▶ _Required work_
The required answer is an exact copy of the records below, without pictures.

▶ _Exercise materials_
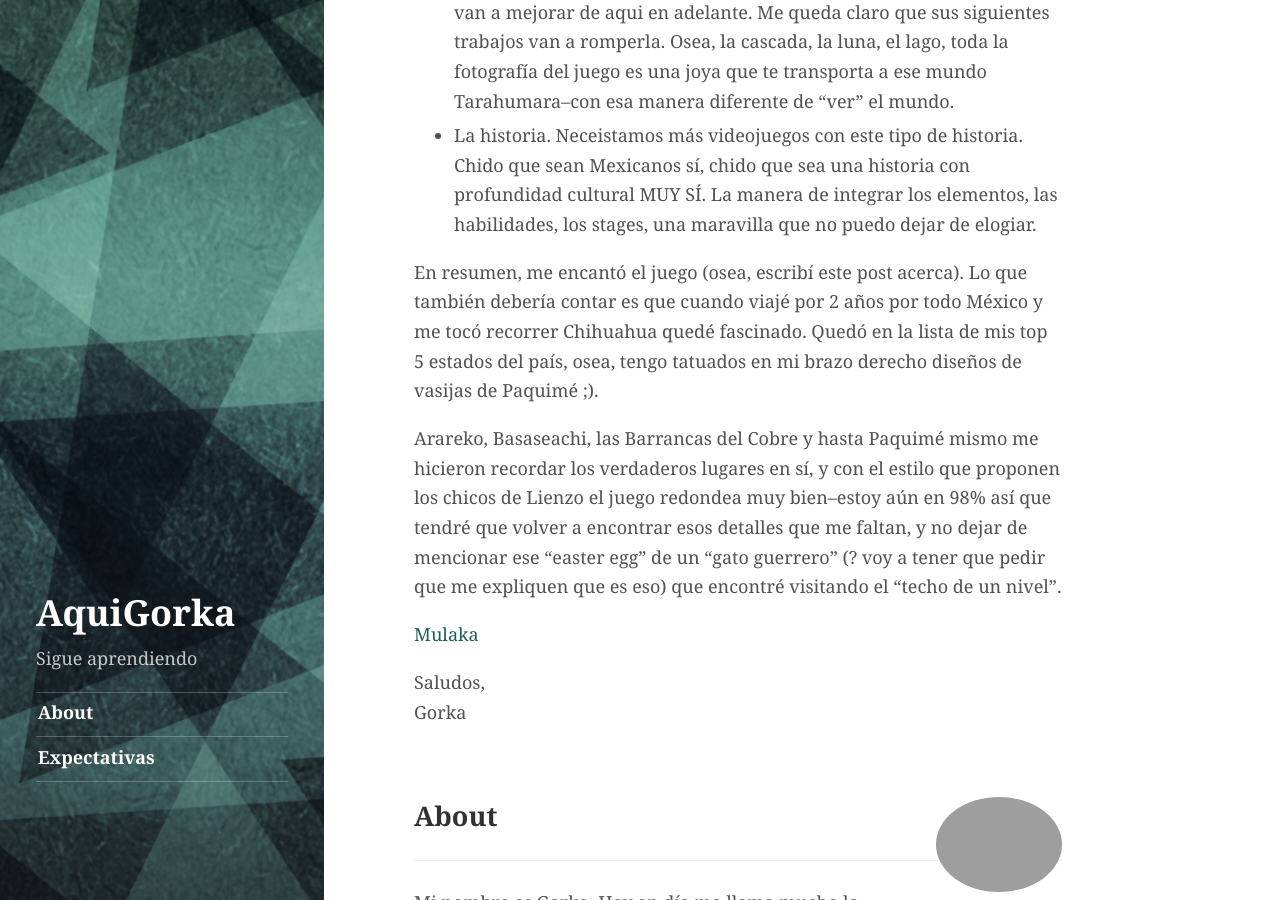
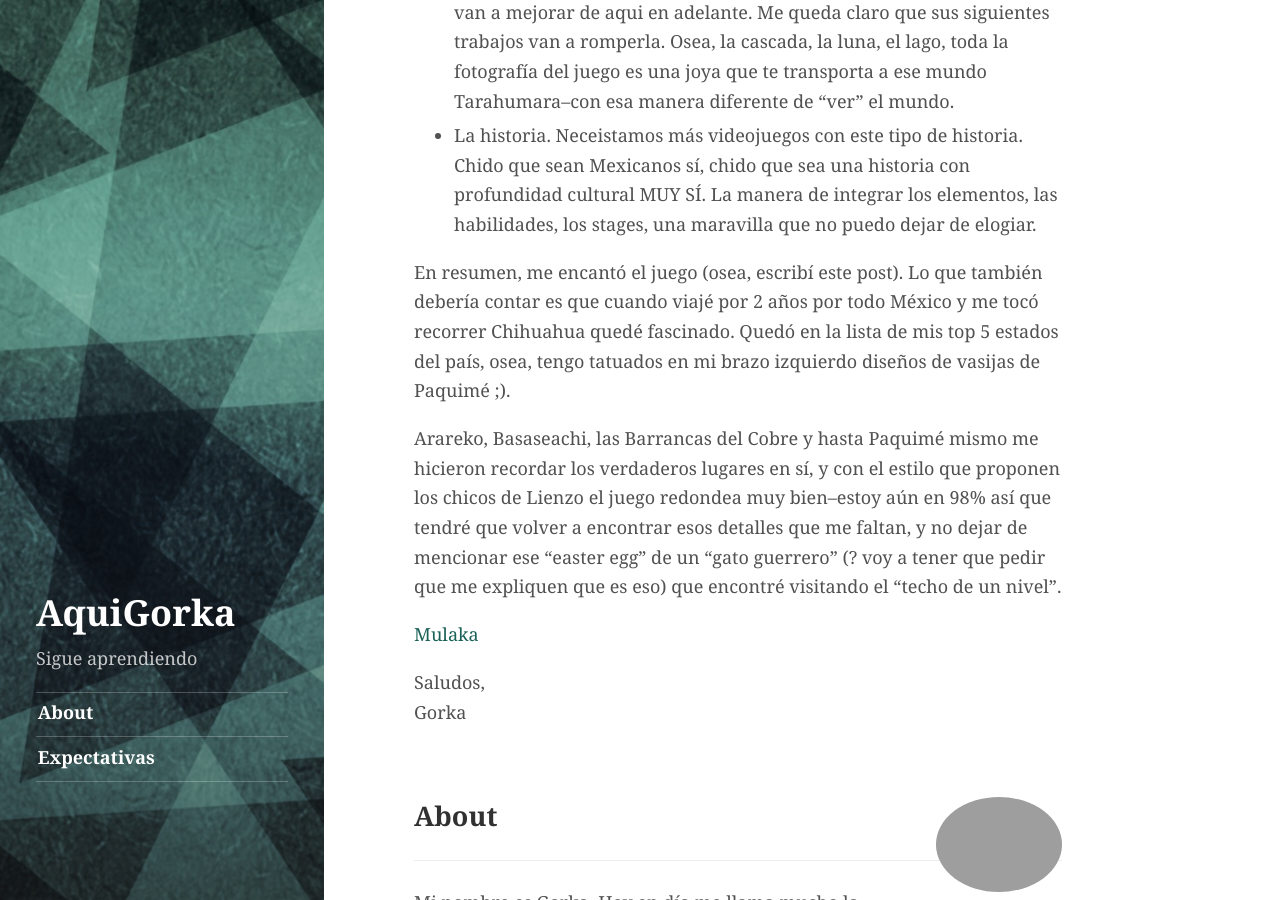
Before and after one commit to AquiGorka/aquigorka.github.io, a Jekyll site: the page built from _posts/2018-06-09-mulaka.md, in a window 1280 px wide and 900 px high, scrolled down 2410 px. Built offline with Jekyll 4.4.1, drawn with Linux system fonts in a browser that asks for light colours; comment, search, counter and statistics services are not loaded.

Commit message:
20180609: fix typos

```diff
--- a/_posts/2018-06-09-mulaka.md
+++ b/_posts/2018-06-09-mulaka.md
@@ -36,7 +36,7 @@ La propuesta, definitivamente encontrar un videojuego diferente es difícil, tod
 - La fotografía. Espectacular. Son unos genios. Creo que este trabajo es de lo primero que vemos de este estudio, por lo que seguramente solo van a mejorar de aqui en adelante. Me queda claro que sus siguientes trabajos van a romperla. Osea, la cascada, la luna, el lago, toda la fotografía del juego es una joya que te transporta a ese mundo Tarahumara–con esa manera diferente de "ver" el mundo.
 - La historia. Neceistamos más videojuegos con este tipo de historia. Chido que sean Mexicanos sí, chido que sea una historia con profundidad cultural MUY SÍ. La manera de integrar los elementos, las habilidades, los stages, una maravilla que no puedo dejar de elogiar.
 
-En resumen, me encantó el juego (osea, escribí este post acerca). Lo que también debería contar es que cuando viajé por 2 años por todo México y me tocó recorrer Chihuahua quedé fascinado. Quedó en la lista de mis top 5 estados del país, osea, tengo tatuados en mi brazo derecho diseños de vasijas de Paquimé ;).
+En resumen, me encantó el juego (osea, escribí este post). Lo que también debería contar es que cuando viajé por 2 años por todo México y me tocó recorrer Chihuahua quedé fascinado. Quedó en la lista de mis top 5 estados del país, osea, tengo tatuados en mi brazo izquierdo diseños de vasijas de Paquimé ;).
 
 Arareko, Basaseachi, las Barrancas del Cobre y hasta Paquimé mismo me hicieron recordar los verdaderos lugares en sí, y con el estilo que proponen los chicos de Lienzo el juego redondea muy bien–estoy aún en 98% así que tendré que volver a encontrar esos detalles que me faltan, y no dejar de mencionar ese "easter egg" de un "gato guerrero" (? voy a tener que pedir que me expliquen que es eso) que encontré visitando el "techo de un nivel".
 
```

▶ _Output of the exercise_
Before and after one commit to AquiGorka/aquigorka.github.io, a Jekyll site: the page built from _posts/2018-06-09-mulaka.md, in a window 1280 px wide and 900 px high, scrolled down 2410 px. Built offline with Jekyll 4.4.1, drawn with Linux system fonts in a browser that asks for light colours; comment, search, counter and statistics services are not loaded.

Commit message:
20180609: fix typos

```diff
--- a/_posts/2018-06-09-mulaka.md
+++ b/_posts/2018-06-09-mulaka.md
@@ -36,7 +36,7 @@ La propuesta, definitivamente encontrar un videojuego diferente es difícil, tod
 - La fotografía. Espectacular. Son unos genios. Creo que este trabajo es de lo primero que vemos de este estudio, por lo que seguramente solo van a mejorar de aqui en adelante. Me queda claro que sus siguientes trabajos van a romperla. Osea, la cascada, la luna, el lago, toda la fotografía del juego es una joya que te transporta a ese mundo Tarahumara–con esa manera diferente de "ver" el mundo.
 - La historia. Neceistamos más videojuegos con este tipo de historia. Chido que sean Mexicanos sí, chido que sea una historia con profundidad cultural MUY SÍ. La manera de integrar los elementos, las habilidades, los stages, una maravilla que no puedo dejar de elogiar.
 
-En resumen, me encantó el juego (osea, escribí este post acerca). Lo que también debería contar es que cuando viajé por 2 años por todo México y me tocó recorrer Chihuahua quedé fascinado. Quedó en la lista de mis top 5 estados del país, osea, tengo tatuados en mi brazo derecho diseños de vasijas de Paquimé ;).
+En resumen, me encantó el juego (osea, escribí este post). Lo que también debería contar es que cuando viajé por 2 años por todo México y me tocó recorrer Chihuahua quedé fascinado. Quedó en la lista de mis top 5 estados del país, osea, tengo tatuados en mi brazo izquierdo diseños de vasijas de Paquimé ;).
 
 Arareko, Basaseachi, las Barrancas del Cobre y hasta Paquimé mismo me hicieron recordar los verdaderos lugares en sí, y con el estilo que proponen los chicos de Lienzo el juego redondea muy bien–estoy aún en 98% así que tendré que volver a encontrar esos detalles que me faltan, y no dejar de mencionar ese "easter egg" de un "gato guerrero" (? voy a tener que pedir que me expliquen que es eso) que encontré visitando el "techo de un nivel".
 
```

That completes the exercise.